:: WHAT YOU WILL DO ::
Output all of the lines below exactly, and leave out each image.

Code change snippets
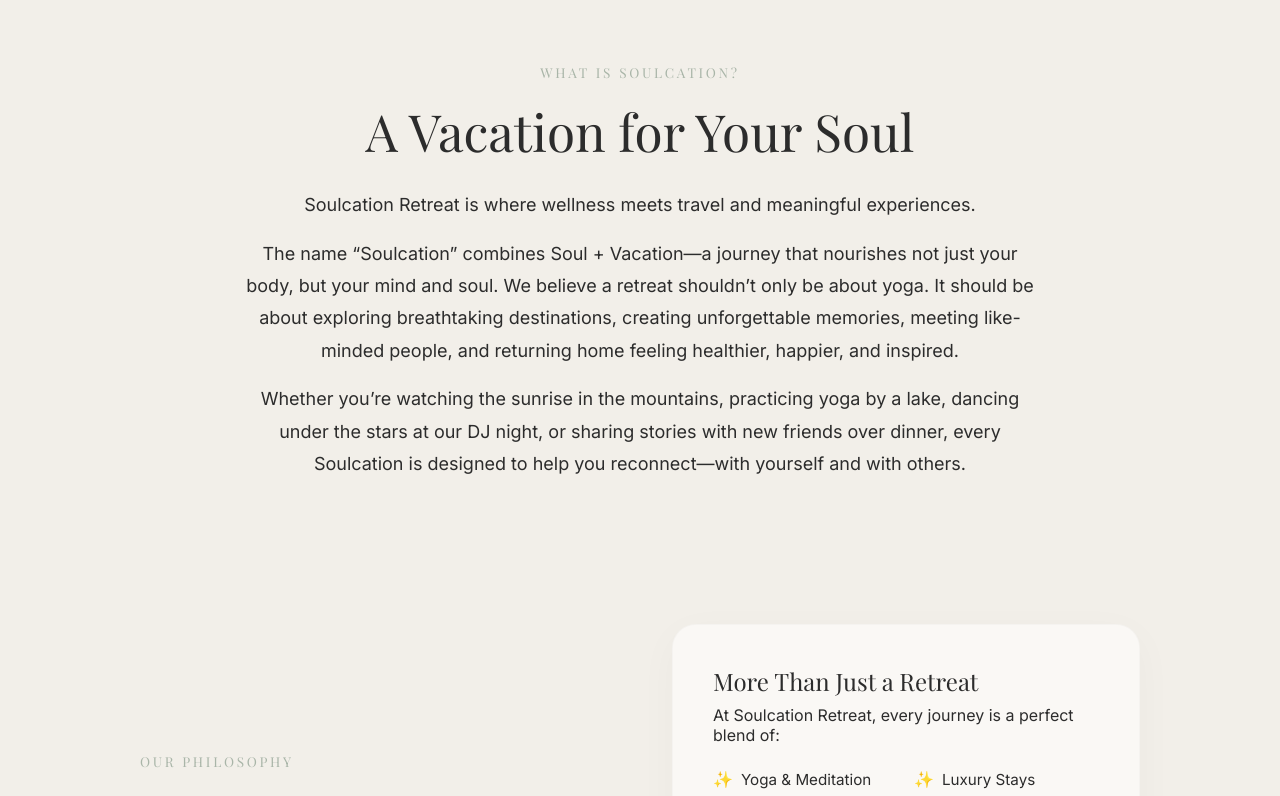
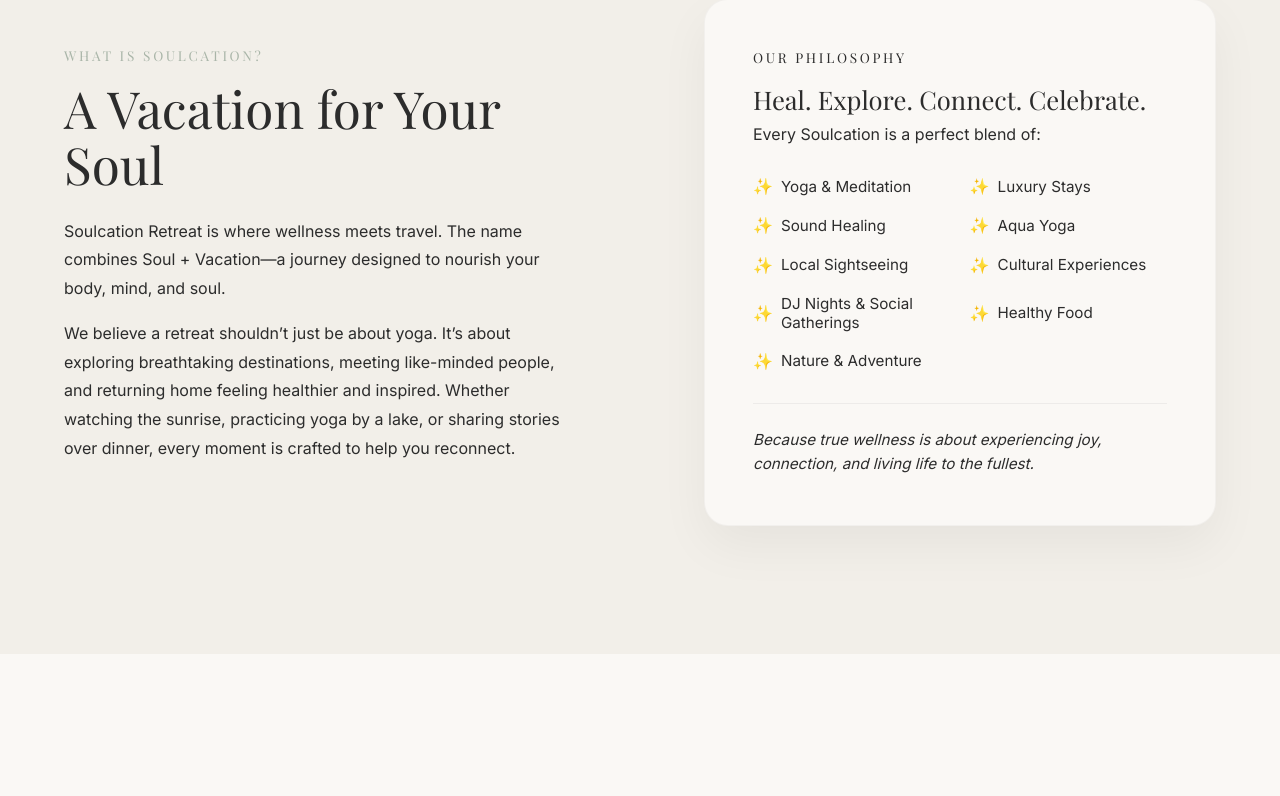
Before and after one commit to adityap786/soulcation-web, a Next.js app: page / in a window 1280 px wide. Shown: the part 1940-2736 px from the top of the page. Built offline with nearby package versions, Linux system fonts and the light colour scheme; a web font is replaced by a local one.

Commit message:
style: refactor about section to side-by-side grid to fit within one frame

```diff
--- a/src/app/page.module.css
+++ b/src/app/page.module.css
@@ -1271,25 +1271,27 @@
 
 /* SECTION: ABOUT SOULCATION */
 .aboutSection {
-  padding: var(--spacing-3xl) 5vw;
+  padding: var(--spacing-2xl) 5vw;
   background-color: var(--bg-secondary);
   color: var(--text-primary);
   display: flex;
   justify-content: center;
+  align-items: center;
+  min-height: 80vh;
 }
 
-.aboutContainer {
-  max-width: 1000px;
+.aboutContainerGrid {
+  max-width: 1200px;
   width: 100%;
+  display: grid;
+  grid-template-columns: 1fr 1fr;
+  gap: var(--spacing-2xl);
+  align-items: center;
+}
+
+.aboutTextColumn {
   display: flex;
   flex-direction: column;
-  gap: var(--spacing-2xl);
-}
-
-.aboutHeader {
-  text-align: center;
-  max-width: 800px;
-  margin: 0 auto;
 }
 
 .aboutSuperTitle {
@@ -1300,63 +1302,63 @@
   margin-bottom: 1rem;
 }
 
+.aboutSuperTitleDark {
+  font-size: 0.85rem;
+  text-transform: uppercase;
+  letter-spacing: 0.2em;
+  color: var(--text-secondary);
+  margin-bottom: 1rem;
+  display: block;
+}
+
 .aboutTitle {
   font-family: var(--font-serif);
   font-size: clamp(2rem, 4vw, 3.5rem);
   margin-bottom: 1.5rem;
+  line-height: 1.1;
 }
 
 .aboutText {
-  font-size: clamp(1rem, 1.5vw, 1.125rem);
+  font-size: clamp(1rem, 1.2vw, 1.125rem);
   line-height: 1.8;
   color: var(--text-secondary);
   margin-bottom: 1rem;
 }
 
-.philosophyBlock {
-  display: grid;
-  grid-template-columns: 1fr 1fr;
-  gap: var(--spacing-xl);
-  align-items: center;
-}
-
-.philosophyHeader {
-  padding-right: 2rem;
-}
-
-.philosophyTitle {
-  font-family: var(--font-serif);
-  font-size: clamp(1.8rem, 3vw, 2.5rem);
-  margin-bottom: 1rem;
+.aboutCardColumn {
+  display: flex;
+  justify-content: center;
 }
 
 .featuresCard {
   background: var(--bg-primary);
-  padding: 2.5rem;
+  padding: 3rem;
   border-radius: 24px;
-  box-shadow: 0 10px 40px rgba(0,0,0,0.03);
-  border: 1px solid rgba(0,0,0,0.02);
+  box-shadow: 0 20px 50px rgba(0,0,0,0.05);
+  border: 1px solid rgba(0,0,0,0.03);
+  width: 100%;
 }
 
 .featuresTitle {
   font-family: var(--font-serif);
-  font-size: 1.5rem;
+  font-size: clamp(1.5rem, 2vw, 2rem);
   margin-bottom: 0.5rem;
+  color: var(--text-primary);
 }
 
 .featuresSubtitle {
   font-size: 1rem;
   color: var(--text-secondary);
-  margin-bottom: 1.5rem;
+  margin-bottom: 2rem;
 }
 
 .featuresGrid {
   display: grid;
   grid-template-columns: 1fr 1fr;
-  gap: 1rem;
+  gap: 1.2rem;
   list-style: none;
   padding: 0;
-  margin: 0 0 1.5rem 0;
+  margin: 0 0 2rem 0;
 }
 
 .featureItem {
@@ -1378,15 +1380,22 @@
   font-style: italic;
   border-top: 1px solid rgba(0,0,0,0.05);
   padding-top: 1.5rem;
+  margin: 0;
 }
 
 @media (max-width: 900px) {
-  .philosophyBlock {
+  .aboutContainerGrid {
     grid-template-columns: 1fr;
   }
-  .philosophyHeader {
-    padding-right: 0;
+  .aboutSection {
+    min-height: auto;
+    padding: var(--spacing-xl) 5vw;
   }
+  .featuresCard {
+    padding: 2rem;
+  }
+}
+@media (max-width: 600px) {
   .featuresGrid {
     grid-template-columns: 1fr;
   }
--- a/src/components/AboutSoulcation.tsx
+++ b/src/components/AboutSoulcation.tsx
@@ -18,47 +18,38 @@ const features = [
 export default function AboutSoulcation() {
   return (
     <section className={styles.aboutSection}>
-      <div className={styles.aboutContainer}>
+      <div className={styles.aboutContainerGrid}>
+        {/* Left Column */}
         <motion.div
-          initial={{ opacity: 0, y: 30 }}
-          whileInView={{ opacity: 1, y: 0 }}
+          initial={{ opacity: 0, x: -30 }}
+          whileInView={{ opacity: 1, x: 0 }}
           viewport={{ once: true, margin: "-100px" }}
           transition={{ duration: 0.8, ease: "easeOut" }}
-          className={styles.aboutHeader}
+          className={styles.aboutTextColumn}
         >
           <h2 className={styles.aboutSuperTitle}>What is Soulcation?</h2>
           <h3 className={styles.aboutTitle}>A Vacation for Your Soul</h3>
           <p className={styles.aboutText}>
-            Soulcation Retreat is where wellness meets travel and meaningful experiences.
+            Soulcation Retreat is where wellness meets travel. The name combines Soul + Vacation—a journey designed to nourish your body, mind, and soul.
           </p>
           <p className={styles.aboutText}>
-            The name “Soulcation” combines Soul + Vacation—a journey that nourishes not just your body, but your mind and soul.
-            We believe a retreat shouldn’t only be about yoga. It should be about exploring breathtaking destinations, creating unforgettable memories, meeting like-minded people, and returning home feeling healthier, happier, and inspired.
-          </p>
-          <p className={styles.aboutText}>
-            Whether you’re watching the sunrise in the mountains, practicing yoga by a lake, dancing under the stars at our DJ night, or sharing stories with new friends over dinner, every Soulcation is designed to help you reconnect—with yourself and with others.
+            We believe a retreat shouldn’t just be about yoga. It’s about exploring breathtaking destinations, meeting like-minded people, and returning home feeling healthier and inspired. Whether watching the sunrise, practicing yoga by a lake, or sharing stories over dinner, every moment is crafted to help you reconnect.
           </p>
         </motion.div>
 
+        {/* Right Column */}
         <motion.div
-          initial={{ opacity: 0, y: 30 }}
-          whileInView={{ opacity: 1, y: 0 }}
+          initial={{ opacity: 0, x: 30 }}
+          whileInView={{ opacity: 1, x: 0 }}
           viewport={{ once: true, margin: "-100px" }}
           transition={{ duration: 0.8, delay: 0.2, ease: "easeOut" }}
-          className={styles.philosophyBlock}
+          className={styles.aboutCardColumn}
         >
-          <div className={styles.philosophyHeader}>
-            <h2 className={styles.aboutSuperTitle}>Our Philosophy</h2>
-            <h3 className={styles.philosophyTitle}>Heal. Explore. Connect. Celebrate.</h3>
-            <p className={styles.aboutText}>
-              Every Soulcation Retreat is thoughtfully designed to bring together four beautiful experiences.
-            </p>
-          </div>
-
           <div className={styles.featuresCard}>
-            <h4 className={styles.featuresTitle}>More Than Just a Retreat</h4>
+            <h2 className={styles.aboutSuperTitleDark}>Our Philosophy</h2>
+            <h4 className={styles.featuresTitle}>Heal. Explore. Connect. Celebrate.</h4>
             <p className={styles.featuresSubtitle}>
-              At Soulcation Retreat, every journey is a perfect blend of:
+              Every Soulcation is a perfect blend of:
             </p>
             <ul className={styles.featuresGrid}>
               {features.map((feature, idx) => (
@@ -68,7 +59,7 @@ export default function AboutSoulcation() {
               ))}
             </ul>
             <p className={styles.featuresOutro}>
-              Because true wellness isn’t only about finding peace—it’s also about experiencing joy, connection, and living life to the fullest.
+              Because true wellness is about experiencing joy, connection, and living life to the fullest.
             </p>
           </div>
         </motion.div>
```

:: WRITTEN ANSWER ::
Before and after one commit to adityap786/soulcation-web, a Next.js app: page / in a window 1280 px wide. Shown: the part 1940-2736 px from the top of the page. Built offline with nearby package versions, Linux system fonts and the light colour scheme; a web font is replaced by a local one.

Commit message:
style: refactor about section to side-by-side grid to fit within one frame

```diff
--- a/src/app/page.module.css
+++ b/src/app/page.module.css
@@ -1271,25 +1271,27 @@
 
 /* SECTION: ABOUT SOULCATION */
 .aboutSection {
-  padding: var(--spacing-3xl) 5vw;
+  padding: var(--spacing-2xl) 5vw;
   background-color: var(--bg-secondary);
   color: var(--text-primary);
   display: flex;
   justify-content: center;
+  align-items: center;
+  min-height: 80vh;
 }
 
-.aboutContainer {
-  max-width: 1000px;
+.aboutContainerGrid {
+  max-width: 1200px;
   width: 100%;
+  display: grid;
+  grid-template-columns: 1fr 1fr;
+  gap: var(--spacing-2xl);
+  align-items: center;
+}
+
+.aboutTextColumn {
   display: flex;
   flex-direction: column;
-  gap: var(--spacing-2xl);
-}
-
-.aboutHeader {
-  text-align: center;
-  max-width: 800px;
-  margin: 0 auto;
 }
 
 .aboutSuperTitle {
@@ -1300,63 +1302,63 @@
   margin-bottom: 1rem;
 }
 
+.aboutSuperTitleDark {
+  font-size: 0.85rem;
+  text-transform: uppercase;
+  letter-spacing: 0.2em;
+  color: var(--text-secondary);
+  margin-bottom: 1rem;
+  display: block;
+}
+
 .aboutTitle {
   font-family: var(--font-serif);
   font-size: clamp(2rem, 4vw, 3.5rem);
   margin-bottom: 1.5rem;
+  line-height: 1.1;
 }
 
 .aboutText {
-  font-size: clamp(1rem, 1.5vw, 1.125rem);
+  font-size: clamp(1rem, 1.2vw, 1.125rem);
   line-height: 1.8;
   color: var(--text-secondary);
   margin-bottom: 1rem;
 }
 
-.philosophyBlock {
-  display: grid;
-  grid-template-columns: 1fr 1fr;
-  gap: var(--spacing-xl);
-  align-items: center;
-}
-
-.philosophyHeader {
-  padding-right: 2rem;
-}
-
-.philosophyTitle {
-  font-family: var(--font-serif);
-  font-size: clamp(1.8rem, 3vw, 2.5rem);
-  margin-bottom: 1rem;
+.aboutCardColumn {
+  display: flex;
+  justify-content: center;
 }
 
 .featuresCard {
   background: var(--bg-primary);
-  padding: 2.5rem;
+  padding: 3rem;
   border-radius: 24px;
-  box-shadow: 0 10px 40px rgba(0,0,0,0.03);
-  border: 1px solid rgba(0,0,0,0.02);
+  box-shadow: 0 20px 50px rgba(0,0,0,0.05);
+  border: 1px solid rgba(0,0,0,0.03);
+  width: 100%;
 }
 
 .featuresTitle {
   font-family: var(--font-serif);
-  font-size: 1.5rem;
+  font-size: clamp(1.5rem, 2vw, 2rem);
   margin-bottom: 0.5rem;
+  color: var(--text-primary);
 }
 
 .featuresSubtitle {
   font-size: 1rem;
   color: var(--text-secondary);
-  margin-bottom: 1.5rem;
+  margin-bottom: 2rem;
 }
 
 .featuresGrid {
   display: grid;
   grid-template-columns: 1fr 1fr;
-  gap: 1rem;
+  gap: 1.2rem;
   list-style: none;
   padding: 0;
-  margin: 0 0 1.5rem 0;
+  margin: 0 0 2rem 0;
 }
 
 .featureItem {
@@ -1378,15 +1380,22 @@
   font-style: italic;
   border-top: 1px solid rgba(0,0,0,0.05);
   padding-top: 1.5rem;
+  margin: 0;
 }
 
 @media (max-width: 900px) {
-  .philosophyBlock {
+  .aboutContainerGrid {
     grid-template-columns: 1fr;
   }
-  .philosophyHeader {
-    padding-right: 0;
+  .aboutSection {
+    min-height: auto;
+    padding: var(--spacing-xl) 5vw;
   }
+  .featuresCard {
+    padding: 2rem;
+  }
+}
+@media (max-width: 600px) {
   .featuresGrid {
     grid-template-columns: 1fr;
   }
--- a/src/components/AboutSoulcation.tsx
+++ b/src/components/AboutSoulcation.tsx
@@ -18,47 +18,38 @@ const features = [
 export default function AboutSoulcation() {
   return (
     <section className={styles.aboutSection}>
-      <div className={styles.aboutContainer}>
+      <div className={styles.aboutContainerGrid}>
+        {/* Left Column */}
         <motion.div
-          initial={{ opacity: 0, y: 30 }}
-          whileInView={{ opacity: 1, y: 0 }}
+          initial={{ opacity: 0, x: -30 }}
+          whileInView={{ opacity: 1, x: 0 }}
           viewport={{ once: true, margin: "-100px" }}
           transition={{ duration: 0.8, ease: "easeOut" }}
-          className={styles.aboutHeader}
+          className={styles.aboutTextColumn}
         >
           <h2 className={styles.aboutSuperTitle}>What is Soulcation?</h2>
           <h3 className={styles.aboutTitle}>A Vacation for Your Soul</h3>
           <p className={styles.aboutText}>
-            Soulcation Retreat is where wellness meets travel and meaningful experiences.
+            Soulcation Retreat is where wellness meets travel. The name combines Soul + Vacation—a journey designed to nourish your body, mind, and soul.
           </p>
           <p className={styles.aboutText}>
-            The name “Soulcation” combines Soul + Vacation—a journey that nourishes not just your body, but your mind and soul.
-            We believe a retreat shouldn’t only be about yoga. It should be about exploring breathtaking destinations, creating unforgettable memories, meeting like-minded people, and returning home feeling healthier, happier, and inspired.
-          </p>
-          <p className={styles.aboutText}>
-            Whether you’re watching the sunrise in the mountains, practicing yoga by a lake, dancing under the stars at our DJ night, or sharing stories with new friends over dinner, every Soulcation is designed to help you reconnect—with yourself and with others.
+            We believe a retreat shouldn’t just be about yoga. It’s about exploring breathtaking destinations, meeting like-minded people, and returning home feeling healthier and inspired. Whether watching the sunrise, practicing yoga by a lake, or sharing stories over dinner, every moment is crafted to help you reconnect.
           </p>
         </motion.div>
 
+        {/* Right Column */}
         <motion.div
-          initial={{ opacity: 0, y: 30 }}
-          whileInView={{ opacity: 1, y: 0 }}
+          initial={{ opacity: 0, x: 30 }}
+          whileInView={{ opacity: 1, x: 0 }}
           viewport={{ once: true, margin: "-100px" }}
           transition={{ duration: 0.8, delay: 0.2, ease: "easeOut" }}
-          className={styles.philosophyBlock}
+          className={styles.aboutCardColumn}
         >
-          <div className={styles.philosophyHeader}>
-            <h2 className={styles.aboutSuperTitle}>Our Philosophy</h2>
-            <h3 className={styles.philosophyTitle}>Heal. Explore. Connect. Celebrate.</h3>
-            <p className={styles.aboutText}>
-              Every Soulcation Retreat is thoughtfully designed to bring together four beautiful experiences.
-            </p>
-          </div>
-
           <div className={styles.featuresCard}>
-            <h4 className={styles.featuresTitle}>More Than Just a Retreat</h4>
+            <h2 className={styles.aboutSuperTitleDark}>Our Philosophy</h2>
+            <h4 className={styles.featuresTitle}>Heal. Explore. Connect. Celebrate.</h4>
             <p className={styles.featuresSubtitle}>
-              At Soulcation Retreat, every journey is a perfect blend of:
+              Every Soulcation is a perfect blend of:
             </p>
             <ul className={styles.featuresGrid}>
               {features.map((feature, idx) => (
@@ -68,7 +59,7 @@ export default function AboutSoulcation() {
               ))}
             </ul>
             <p className={styles.featuresOutro}>
-              Because true wellness isn’t only about finding peace—it’s also about experiencing joy, connection, and living life to the fullest.
+              Because true wellness is about experiencing joy, connection, and living life to the fullest.
             </p>
           </div>
         </motion.div>
```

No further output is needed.